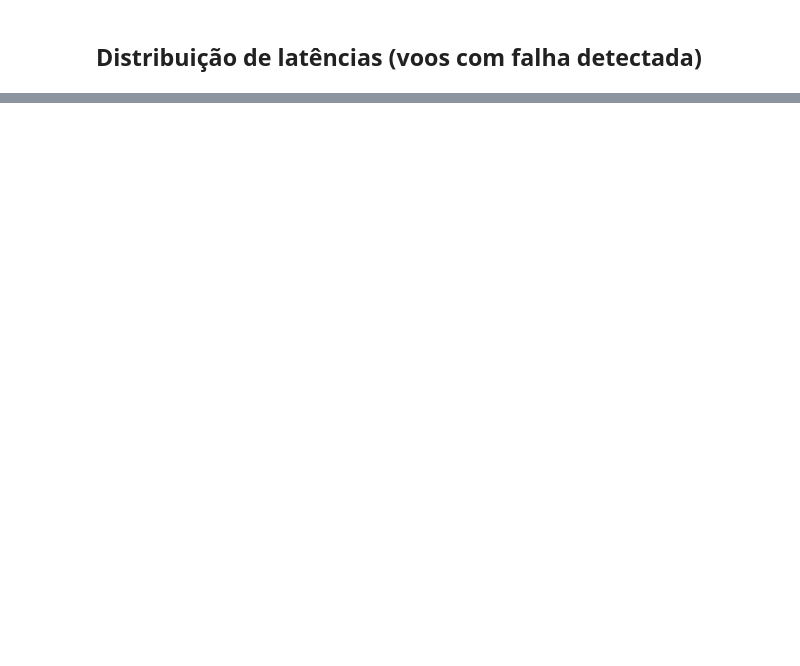
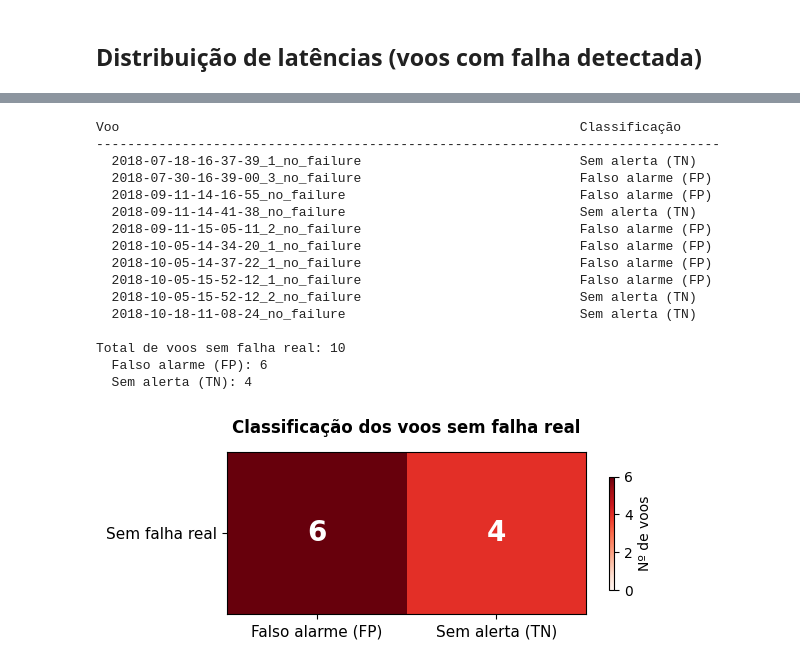
Before and after one commit to RenatodaCostaSantos/flight_anomaly_detection, a Jupyter notebook: aeroespacial-2/notebooks/04_00_model_evaluation.ipynb, the cells around one changed output, grey strips where cells are left out. Saved outputs shown, nothing was run; the diff lists cells and outputs as text; code cells hidden in the pictures; blank space fills up the shorter version.

```diff
--- a/aeroespacial-2/notebooks/04_00_model_evaluation.ipynb
+++ b/aeroespacial-2/notebooks/04_00_model_evaluation.ipynb
@@ -344,0 +461,58 @@ print(f"Precisão: {precision2:.3f}  |  Recall: {recall2:.3f}")
+# %%
+NO_FAULT_CATEGORIES = ["Falso alarme (FP)", "Sem alerta (TN)"]
+
+no_fault_results = [r for r in all_results if not r["has_fault"]]
+nf_counts = {cat: 0 for cat in NO_FAULT_CATEGORIES}
+
+print(f"{'Voo':<60}  Classificação")
+print("-" * 80)
+for r in no_fault_results:
+    cat = "Falso alarme (FP)" if r["y_pred"].any() else "Sem alerta (TN)"
+    nf_counts[cat] += 1
+    print(f"  {r['flight'].replace('carbonZ_', ''):<58}  {cat}")
+
+print(f"\nTotal de voos sem falha real: {len(no_fault_results)}")
+for cat in NO_FAULT_CATEGORIES:
+    print(f"  {cat}: {nf_counts[cat]}")
+
+# --- Visualização como matriz 2×1 ---
+nf_data = np.array([[nf_counts[cat] for cat in NO_FAULT_CATEGORIES]])
+
+fig, ax = plt.subplots(figsize=(6, 2.5))
+vmax_nf = max(nf_data[0]) if max(nf_data[0]) > 0 else 1
+im = ax.imshow(nf_data, cmap="Reds", aspect="auto", vmin=0, vmax=vmax_nf)
+
+ax.set_xticks(range(len(NO_FAULT_CATEGORIES)))
+ax.set_xticklabels(NO_FAULT_CATEGORIES, fontsize=11)
+ax.set_yticks([0])
+ax.set_yticklabels(["Sem falha real"], fontsize=11)
+
+for j in range(len(NO_FAULT_CATEGORIES)):
+    val = int(nf_data[0, j])
+    cor = "white" if val >= vmax_nf * 0.6 else "black"
+    ax.text(j, 0, str(val), ha="center", va="center", fontsize=20,
+            fontweight="bold", color=cor)
+
+ax.set_title("Classificação dos voos sem falha real",
+             fontsize=12, fontweight="bold", pad=14)
+plt.colorbar(im, ax=ax, shrink=0.7, label="Nº de voos")
+plt.tight_layout()
+plt.show()
+# %% [output]
+Voo                                                           Classificação
+--------------------------------------------------------------------------------
+  2018-07-18-16-37-39_1_no_failure                            Sem alerta (TN)
+  2018-07-30-16-39-00_3_no_failure                            Falso alarme (FP)
+  2018-09-11-14-16-55_no_failure                              Falso alarme (FP)
+  2018-09-11-14-41-38_no_failure                              Sem alerta (TN)
+  2018-09-11-15-05-11_2_no_failure                            Falso alarme (FP)
+  2018-10-05-14-34-20_1_no_failure                            Falso alarme (FP)
+  2018-10-05-14-37-22_1_no_failure                            Falso alarme (FP)
+  2018-10-05-15-52-12_1_no_failure                            Falso alarme (FP)
+  2018-10-05-15-52-12_2_no_failure                            Sem alerta (TN)
+  2018-10-18-11-08-24_no_failure                              Sem alerta (TN)
+
+Total de voos sem falha real: 10
+  Falso alarme (FP): 6
+  Sem alerta (TN): 4
+[figure, added]
```
Also changed, not shown: parts of 12 cells of this notebook, 3 other files.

> [Problem description]
Whenever the word "text" shows up in a line of the entries, copy that line.

> [Response]
Before and after one commit to RenatodaCostaSantos/flight_anomaly_detection, a Jupyter notebook: aeroespacial-2/notebooks/04_00_model_evaluation.ipynb, the cells around one changed output, grey strips where cells are left out. Saved outputs shown, nothing was run; the diff lists cells and outputs as text; code cells hidden in the pictures; blank space fills up the shorter version.
+    ax.text(j, 0, str(val), ha="center", va="center", fontsize=20,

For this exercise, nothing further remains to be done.